If the first round of elections does not produce an outright winner, which is quite likely given this is a closely contested three-horse race, a second round will take place some time in mid to late November. In other words, Argentina’s BRICS membership may not be assured for another three months. And if Milei or Bullrich win, it may never happen at all. Even if Massa wins, he will
But since the announcement of Argentina’s BRICS membership, the Sergio Massa campaign potentially has an ace up its sleeves: it can say that if Massa wins, his government may become the first recipient of a BRICS bailout. In such an event, Argentina could significantly reduce or, in the case of a bailout covering the full value of the IMF loan, even eliminate its dependence on the IMF, just as happened in 2006.
It is probably safe to assume that the strings attached to a prospective BRICS loan would not be as onerous as those attached to the IMF loan.

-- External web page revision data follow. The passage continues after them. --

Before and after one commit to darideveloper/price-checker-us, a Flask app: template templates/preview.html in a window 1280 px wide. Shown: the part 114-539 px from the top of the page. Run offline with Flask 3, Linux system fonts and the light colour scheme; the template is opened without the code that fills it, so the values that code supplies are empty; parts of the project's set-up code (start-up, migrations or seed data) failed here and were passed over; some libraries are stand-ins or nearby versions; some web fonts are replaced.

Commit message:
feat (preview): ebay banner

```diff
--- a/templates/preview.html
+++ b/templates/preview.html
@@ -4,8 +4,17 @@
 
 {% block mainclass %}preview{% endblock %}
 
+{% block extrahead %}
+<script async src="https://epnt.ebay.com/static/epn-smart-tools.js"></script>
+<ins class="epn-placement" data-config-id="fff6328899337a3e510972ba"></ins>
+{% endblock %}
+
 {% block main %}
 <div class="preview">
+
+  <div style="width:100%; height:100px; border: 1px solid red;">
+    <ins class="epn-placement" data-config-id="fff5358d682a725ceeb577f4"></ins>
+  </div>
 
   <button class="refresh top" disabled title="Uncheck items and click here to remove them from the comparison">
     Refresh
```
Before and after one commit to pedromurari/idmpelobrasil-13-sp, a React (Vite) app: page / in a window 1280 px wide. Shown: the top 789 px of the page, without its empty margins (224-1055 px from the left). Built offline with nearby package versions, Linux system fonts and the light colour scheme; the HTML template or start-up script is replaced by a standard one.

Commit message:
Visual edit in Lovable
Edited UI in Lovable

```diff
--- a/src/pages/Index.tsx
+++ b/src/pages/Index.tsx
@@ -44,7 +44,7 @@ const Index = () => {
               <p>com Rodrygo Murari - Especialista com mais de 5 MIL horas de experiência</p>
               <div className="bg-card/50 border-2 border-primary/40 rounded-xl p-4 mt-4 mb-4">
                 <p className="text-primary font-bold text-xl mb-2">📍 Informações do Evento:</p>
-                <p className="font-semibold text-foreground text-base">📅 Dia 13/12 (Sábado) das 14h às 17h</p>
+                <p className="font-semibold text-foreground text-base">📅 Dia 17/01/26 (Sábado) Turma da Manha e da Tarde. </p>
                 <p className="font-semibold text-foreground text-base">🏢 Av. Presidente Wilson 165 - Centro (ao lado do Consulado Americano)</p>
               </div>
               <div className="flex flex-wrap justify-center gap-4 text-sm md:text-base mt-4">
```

For China, Russia and the other BRICS members, issuing such a loan would be a relatively low-risk way of further eroding US influence over the global economy. After all, the IMF and World Bank are two of the fundamental pillars of the neoliberal world order that has prevailed since the 1970s, enabling the US and its allies in Western Europe to continue plundering the resources of the former colonised countries of Africa, Latin America and Asia without having to use standing armies. They have also hugely enriched the financiers of Wall Street and the City of London.
Bailing out Argentina would be a relatively low-risk gambit for the BRICS members. While Argentina may have a long, storied history of defaulting on its debts, it also has two hugely valuable assets that it can put up as collateral: its huge natural gas reserves in Vaca Muerta, which are only just coming on line, and its vast, unexploited lithium deposits in the north, both of which are already of keen interest to Beijing. Plus, Argentina is of vital strategic interest to the BRICS given it is the second largest economy in South America, a resource-rich region that is already trading more with China than anywhere else, but which is in the cross-hairs of the US Southern Command for precisely that reason.

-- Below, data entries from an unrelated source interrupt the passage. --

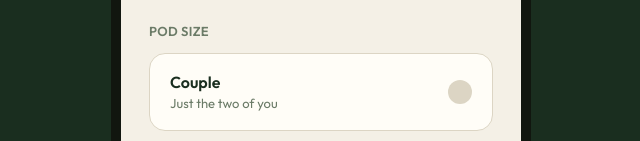
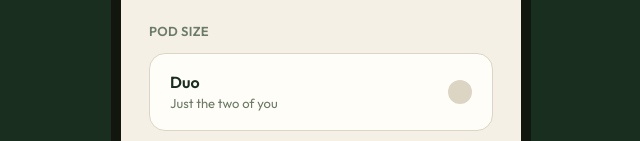
Before and after one commit to arjunmanjunath368-ui/pod-app, a Next.js app: page /app/start/create in a window 1280 px wide. Shown: the part 273-414 px from the top of the page, without its empty margins (319-959 px from the left). Built offline with nearby package versions, Linux system fonts and the light colour scheme.

Commit message:
Rename 2-person pod size from Couple to Duo

```diff
--- a/app/app/start/create/page.tsx
+++ b/app/app/start/create/page.tsx
@@ -6,7 +6,7 @@ import Link from "next/link";
 import { createClient } from "@/lib/supabase/client";
 
 const SIZES = [
-  { label: "Couple", value: 2, hint: "Just the two of you" },
+  { label: "Duo", value: 2, hint: "Just the two of you" },
   { label: "Up to 4", value: 4, hint: "Small circle" },
   { label: "Up to 8", value: 8, hint: "Bigger crew" },
 ];
```
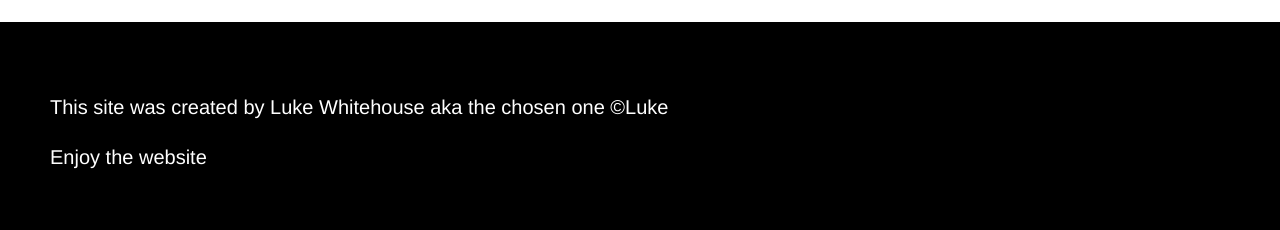
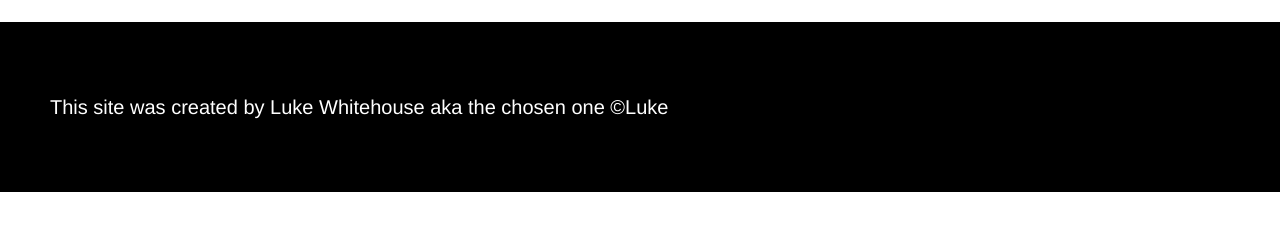
Before and after one commit to ootlet/cartoon-hero, a plain HTML site: page index.html in a window 1280 px wide. Shown: the part 1571-1801 px from the top of the page. After the commit the page ends 1763 px from the top, so only its background shows below. Drawn offline with Linux system fonts and the light colour scheme.

Commit message:
took the entence out of the footer

```diff
--- a/index.html
+++ b/index.html
@@ -39,7 +39,7 @@
 <footer>
 	<p>This site was created by Luke Whitehouse aka the chosen one &copy;Luke
 	</p>
-	<p>Enjoy the website</p>
+
 </footer>
 
 </body>
```
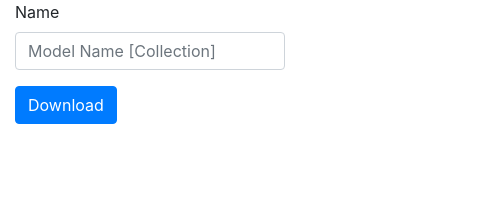
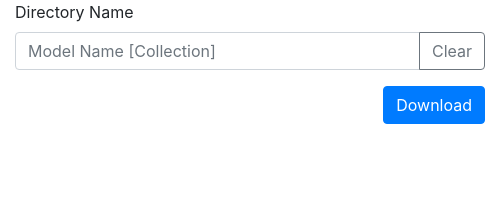
Before and after one commit to wutipong/graphis-download, a browser extension: page popup.html in a window 400 px wide. Shown: the whole page, 500 px wide, since content can reach past the window. Drawn offline with Linux system fonts and the light colour scheme.

Commit message:
Add Clear Button

```diff
--- a/custom.css
+++ b/custom.css
@@ -5,8 +5,8 @@
  */
 
  body, section {			/* Change width and height to own preferences */
-	width: 300px;
-	height: 220px;
+	width: 500px;
+	height: 160px;
 	overflow-x: hidden;
 }
 
--- a/popup.html
+++ b/popup.html
@@ -13,10 +13,17 @@
 <body>
     <div class="container">
         <div class="form-group">
-            <label for="name">Name</label>
-            <input type="text" class="form-control" id="name" placeholder="Model Name [Collection]">
+            <label for="name">Directory Name</label>
+            <div class="input-group mb-3">
+                <input type="text" class="form-control" id="name" placeholder="Model Name [Collection]">
+                <div class="input-group-append">
+                    <button id="clear" class="btn btn-outline-secondary" type="button">Clear</button>
+                </div>
+            </div>
         </div>
-        <button id="download" type="button" class="btn btn-primary">Download</button>
+        <div class="text-right">
+            <button id="download" type="button" class="btn btn-primary">Download</button>
+        </div>
     </div>
     <script src="popup.js"></script>
 </body>
--- a/popup.js
+++ b/popup.js
@@ -15,6 +15,11 @@ $('#name').on('change', function (event) {
     console.log(name);
   })
 });
+
+$("#clear").on("click", function(){
+  $('#name').val("");
+  $("#name").trigger("change");
+})
 
 $("#download").on("click", function () {
   chrome.tabs.query({
```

Such a move would also send a clear message to many of the world’s struggling economies that there is a new lender in town — and what’s more, with the combined financial backing of not just China, Russia, India, Brazil and South Africa but also all the new members, including the financial powerhouse that is Saudi Arabia. Right now, the number of struggling economies continues to rise due to the dual impact of spiralling inflation and the soaring debt servicing costs. According to a recent UN report, developing countries are shouldering a staggering 30% of the $92 trillion global public debt burden. As many as 52 countries — 40% of the developing world — are on the brink of serious debt trouble.
The prospect of the BRICS moving into the multilateral lending arena in a big way has not gone unnoticed by some in the West, according to Reuters. Werner Hoyer, the outgoing head of the European Investment Bank, warned Western governments on Wednesday that they were in danger of losing the confidence of the “Global South”, unless they urgently intensified their own support efforts for poorer countries.